-2
$\begingroup$

How can I solve using Mathematica the simple 1st order PDE system:

$\frac{\partial P}{\partial x}=f(x,y,z)$

$\frac{\partial P}{\partial y}=g(x,y,z)$

$\frac{\partial P}{\partial z}=h(x,y,z)$

I want the complete expression for the scalar function P.

$\endgroup$
  • $\begingroup$ Welcome to Mathematica.SE! I suggest the following: 1) As you receive help, try to give it too, by answering questions in your area of expertise. 2) Take the tour! 3) When you see good questions and answers, vote them up by clicking the gray triangles, because the credibility of the system is based on the reputation gained by users sharing their knowledge. Also, please remember to accept the answer, if any, that solves your problem, by clicking the checkmark sign! $\endgroup$ – Michael E2 Nov 26 '15 at 13:57
  • 1
    $\begingroup$ People here generally like users to post code as Mathematica code instead of images or TeX, so they can copy-paste it. It makes it convenient for them and more likely you will get someone to help you. You may find this this meta Q&A helpful -- You might also want to put your TeX between dollar signs. $\endgroup$ – Michael E2 Nov 26 '15 at 13:57
  • $\begingroup$ @MichaelE2 That depends on whether the subscripts on f represent derivatives. If not, then additional relationships are required for the equations to have any solution at all, as I am sure you know. $\endgroup$ – bbgodfrey Nov 26 '15 at 14:05
  • $\begingroup$ the subscripts do not indicate differentiation. I ve changed the notation so as to avoid this confusion. The functions f,g,h are given by very large expressions so I would like to solve it using Mathematica rather by hand. Actually It's not possible to manipulate the system by hand... $\endgroup$ – DK13 Nov 26 '15 at 15:47
  • $\begingroup$ and f,g and h are components of a vector field $\endgroup$ – DK13 Nov 26 '15 at 15:51
2
$\begingroup$

In order for the set of equations in the question to have a solution, the vector must be Curl-free. In other words, all components of

Curl[{f[x, y, z], g[x, y, z], h[x, y, z]}, {x, y, z}]
(* {-Derivative[0, 0, 1][g][x, y, z] + Derivative[0, 1, 0][h][x, y, z], 
     Derivative[0, 0, 1][f][x, y, z] - Derivative[1, 0, 0][h][x, y, z], 
    -Derivative[0, 1, 0][f][x, y, z] + Derivative[1, 0, 0][g][x, y, z]} *))

must equate to zero.

Example

For instance, if the vector is given by the gradient of v,

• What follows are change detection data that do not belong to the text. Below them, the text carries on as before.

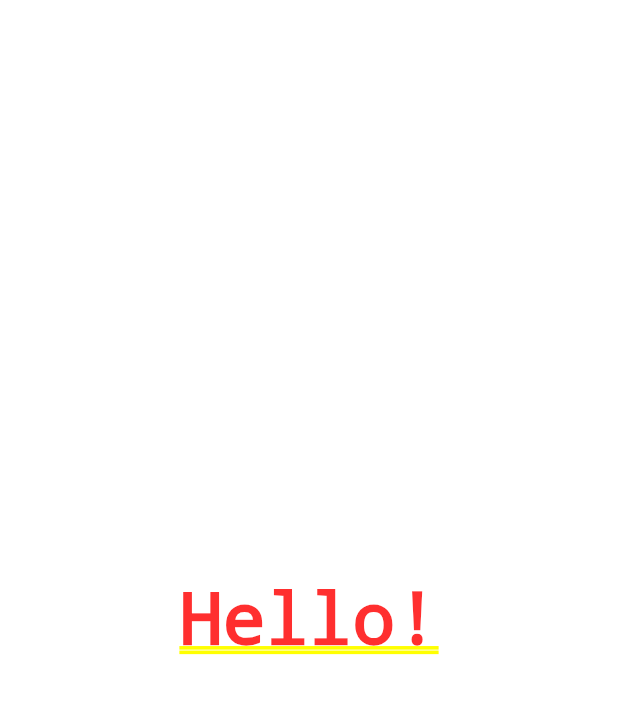
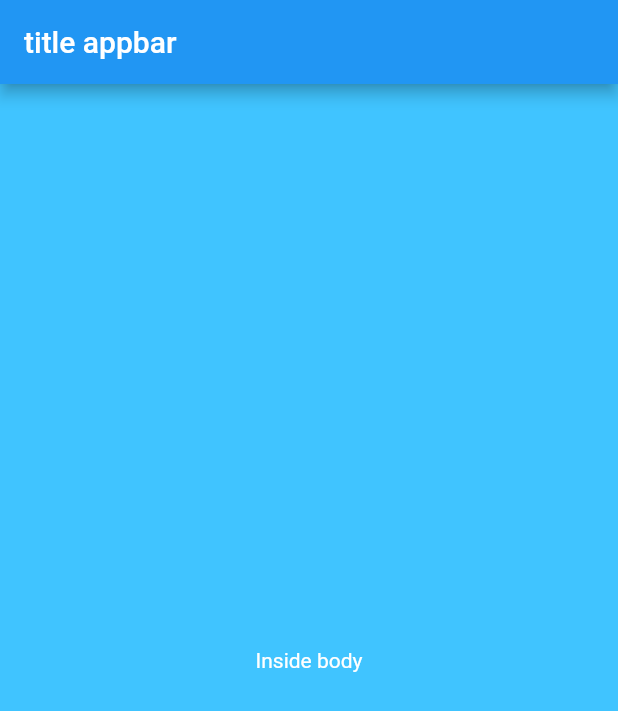
Before and after one commit to PabloNAX/surf-flutter-places, a Flutter app: the screen it shows after launch, on a phone screen of 412 x 824 dp. Shown: the top 711 px of the screen. Run offline on Flutter 3.47's test engine with Material 2 defaults, Android fonts, the phone set to English and light mode, and no system bars.

Commit message:
4.2 -  Scaffold

```diff
--- a/lib/main.dart
+++ b/lib/main.dart
@@ -1,4 +1,5 @@
 import 'package:flutter/material.dart';
+import 'package:places/ui/screen/sight_list_screen.dart';
 
 void main() {
   runApp(App());
@@ -10,7 +11,7 @@ class App extends StatelessWidget {
   Widget build(BuildContext context) {
     return MaterialApp(
       title: 'my title',
-      home: MyFirstWidget(),
+      home: SightListScreen(),
     );
   }
 }
--- /dev/null
+++ b/lib/ui/screen/sight_list_screen.dart
@@ -0,0 +1,26 @@
+import 'package:flutter/material.dart';
+
+class SightListScreen extends StatefulWidget {
+  @override
+  _SightListScreenState createState() => _SightListScreenState();
+}
+
+class _SightListScreenState extends State<SightListScreen> {
+  @override
+  Widget build(BuildContext context) {
+    return Scaffold(
+      backgroundColor: Colors.lightBlueAccent,
+      appBar: AppBar(
+        title: Text('title appbar'),
+      ),
+      body: Center(
+        child: Text(
+          'Inside body',
+          style: TextStyle(
+            color: Colors.white,
+          ),
+        ),
+      ),
+    );
+  }
+}
```
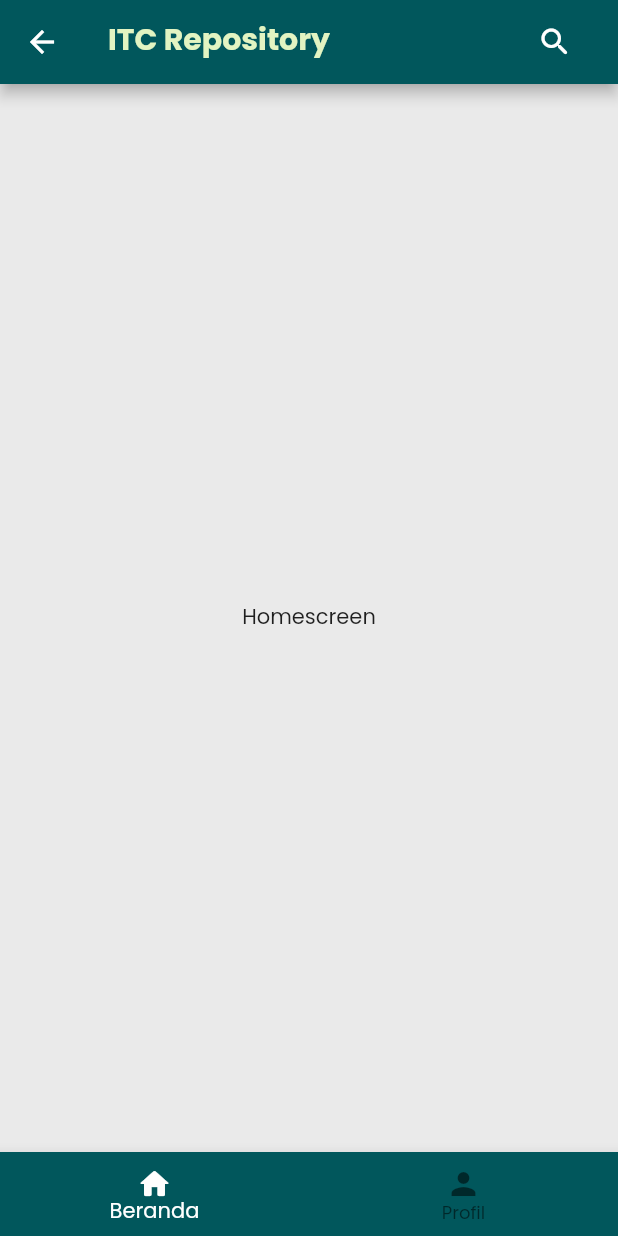
After one commit to handiism/repo, a Flutter app: the BottomNavRepo screen opened directly, on a phone screen of 412 x 824 dp. The commit adds this screen. Run offline on Flutter 3.47's test engine with Material 2 defaults, Android fonts, the phone set to English and light mode, and no system bars; our stand-ins replace get.

Commit message:
feat: Homescreen + appbar + bottomnav

```diff
--- a/lib/controllers/login_controller.dart
+++ b/lib/controllers/login_controller.dart
@@ -2,6 +2,7 @@ import 'package:flutter/cupertino.dart';
 import 'package:get/get.dart';
 import 'package:repo/models/user/login.dart';
 import 'package:repo/services/user_service.dart';
+import 'package:repo/views/widgets/bottom_navigation_widget.dart';
 import 'package:repo/views/widgets/snackbar_widget.dart';
 
 class LoginController extends GetxController {
@@ -14,6 +15,9 @@ class LoginController extends GetxController {
     try {
       var response = await service.login(userLoginRequest);
       debugPrint(response.data.user.toJson().toString());
+      if (response.status == 'success') {
+        Get.offAll(const BottomNavRepo());
+      }
     } catch (e) {
       snackbarRepo('Kesalahan Login', 'Email/Username/Password Salah');
     }
--- a/lib/core/routes/api_routes.dart
+++ b/lib/core/routes/api_routes.dart
@@ -1,5 +1,5 @@
 abstract class ApiRoutesRepo {
-  static const String baseUrl = 'http://34.101.216.127:3000';
+  static const String baseUrl = 'http://192.168.8.100:3000';
   static const String login = '/user/login';
   static const String forgot = '/password-reset';
   static const String register = '/user/register';
--- a/lib/core/shared/colors.dart
+++ b/lib/core/shared/colors.dart
@@ -4,4 +4,5 @@ abstract class ColorsRepo {
   static const String lightGray = '#EAEAEA';
   static const String darkGray = '#7C7C7C';
   static const String redColorDanger = '#E42F2F';
+  static const String accentColor = '#E2F4C2';
 }
--- a/lib/services/user_service.dart
+++ b/lib/services/user_service.dart
@@ -11,7 +11,8 @@ class UserService extends GetConnect implements GetxService {
         headers: {'Content-Type': 'application/json; charset=UTF-8'});
 
     if (response.statusCode != 200) {
-      throw Error();
+      // ignore: avoid_print
+      print(response.statusCode);
     }
 
     return BaseResponse<UserLoginResponseWrapper>.fromJson(
--- /dev/null
+++ b/lib/views/screens/home_screen.dart
@@ -0,0 +1,43 @@
+import 'package:flutter/material.dart';
+import 'package:repo/core/shared/colors.dart';
+import 'package:repo/core/utils/formatting.dart';
+
+class HomeScreen extends StatefulWidget {
+  const HomeScreen({super.key});
+
+  @override
+  State<HomeScreen> createState() => _HomeScreenState();
+}
+
+class _HomeScreenState extends State<HomeScreen> {
+  @override
+  Widget build(BuildContext context) {
+    return Scaffold(
+      backgroundColor: hexToColor(ColorsRepo.lightGray),
+      appBar: AppBar(
+        backgroundColor: hexToColor(ColorsRepo.primaryColor),
+        title: Text(
+          'ITC Repository',
+          style: TextStyle(
+            color: hexToColor(ColorsRepo.accentColor),
+            fontWeight: FontWeight.bold,
+          ),
+        ),
+        actions: [
+          IconButton(
+            padding: const EdgeInsets.only(right: 30),
+            onPressed: () {},
+            icon: const Icon(
+              Icons.search_rounded,
+            ),
+          )
+        ],
+      ),
+      body: const Center(
+        child: Text(
+          'Homescreen',
+        ),
+      ),
+    );
+  }
+}
--- a/lib/views/screens/login_screen.dart
+++ b/lib/views/screens/login_screen.dart
@@ -61,7 +61,7 @@ class _LoginScreenState extends State<LoginScreen> {
                 ),
                 TextFieldRepo(
                   textController: _emailController,
-                  hintText: 'Email',
+                  hintText: 'Email/Username',
                 ),
                 const SizedBox(
                   height: 24,
--- /dev/null
+++ b/lib/views/widgets/bottom_navigation_widget.dart
@@ -0,0 +1,52 @@
+import 'package:flutter/material.dart';
+import 'package:repo/views/screens/home_screen.dart';
+
+import '../../core/shared/colors.dart';
+import '../../core/utils/formatting.dart';
+import '../screens/profile_screen.dart';
+
+class BottomNavRepo extends StatefulWidget {
+  const BottomNavRepo({super.key});
+
+  @override
+  State<BottomNavRepo> createState() => _BottomNavRepoState();
+}
+
+class _BottomNavRepoState extends State<BottomNavRepo> {
+  int _selectedIndex = 0;
+  static const List<Widget> _widgetOptions = [
+    HomeScreen(),
+    ProfileScreen(),
+  ];
+  void _onItemTapped(int index) {
+    setState(() {
+      _selectedIndex = index;
+    });
+  }
+
+  @override
+  Widget build(BuildContext context) {
+    return Scaffold(
+      resizeToAvoidBottomInset: false,
+      body: Center(
+        child: _widgetOptions.elementAt(_selectedIndex),
+      ),
+      bottomNavigationBar: BottomNavigationBar(
+        backgroundColor: hexToColor(ColorsRepo.primaryColor),
+        items: const [
+          BottomNavigationBarItem(
+            icon: Icon(Icons.home_rounded),
+            label: 'Beranda',
+          ),
+          BottomNavigationBarItem(
+            icon: Icon(Icons.person),
+            label: 'Profil',
+          ),
+        ],
+        selectedItemColor: Colors.white,
+        currentIndex: _selectedIndex,
+        onTap: _onItemTapped,
+      ),
+    );
+  }
+}
```
Also changed, not shown: lib/views/screens/profile_screen.dart (added, +35 -0 lines), assets/images/placeholder.png (added).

vec = Grad[v[x, y, z], {x, y, z}]  
(* {Derivative[1, 0, 0][v][x, y, z], 
    Derivative[0, 1, 0][v][x, y, z], 
    Derivative[0, 0, 1][v][x, y, z]} *)

Then, of course, the curl vanishes

Curl[vec, {x, y, z}]
(* {0, 0, 0} *)

and DSolve can provide an answer.

DSolve[{D[P[x, y, z], x] == vec[[1]], D[P[x, y, z], y] == vec[[2]], 
        D[P[x, y, z], z] == vec[[3]]}, P[x, y, z], {x, y, z}]
(* {{P[x, y, z] -> C[1] + v[x, y, z]}} *)

as expected. In contrast, if vec is not the gradient of a scalar, there is no solution, and DSolve returns unevaluated. Unfortunately, the converse is not necessarily true. If DSolve returns unevaluated, it is possible that it merely was unable to recognize that vec is the gradient of a scalar.

$\endgroup$
  • $\begingroup$ Thank you for the advice, I tried it... The Curl of {f,g,h} does not vanish... $\endgroup$ – DK13 Nov 26 '15 at 20:23
  • $\begingroup$ So I suppose that I have to modify, the components f,g,h so as to represent an Curl-free field... If the physical model permitts such a modification! $\endgroup$ – DK13 Nov 26 '15 at 20:24
  • $\begingroup$ @DK13 Also, remember to run Simplify and, if necessary and not too slow, FullSimplify to be sure the vector is not curl-free. In my all too lengthy experience as a physicist, I have observed that most vectors in fundamental theories are either curl-free or divergence-free. $\endgroup$ – bbgodfrey Nov 26 '15 at 20:27

Not the answer you're looking for? Browse other questions tagged or ask your own question.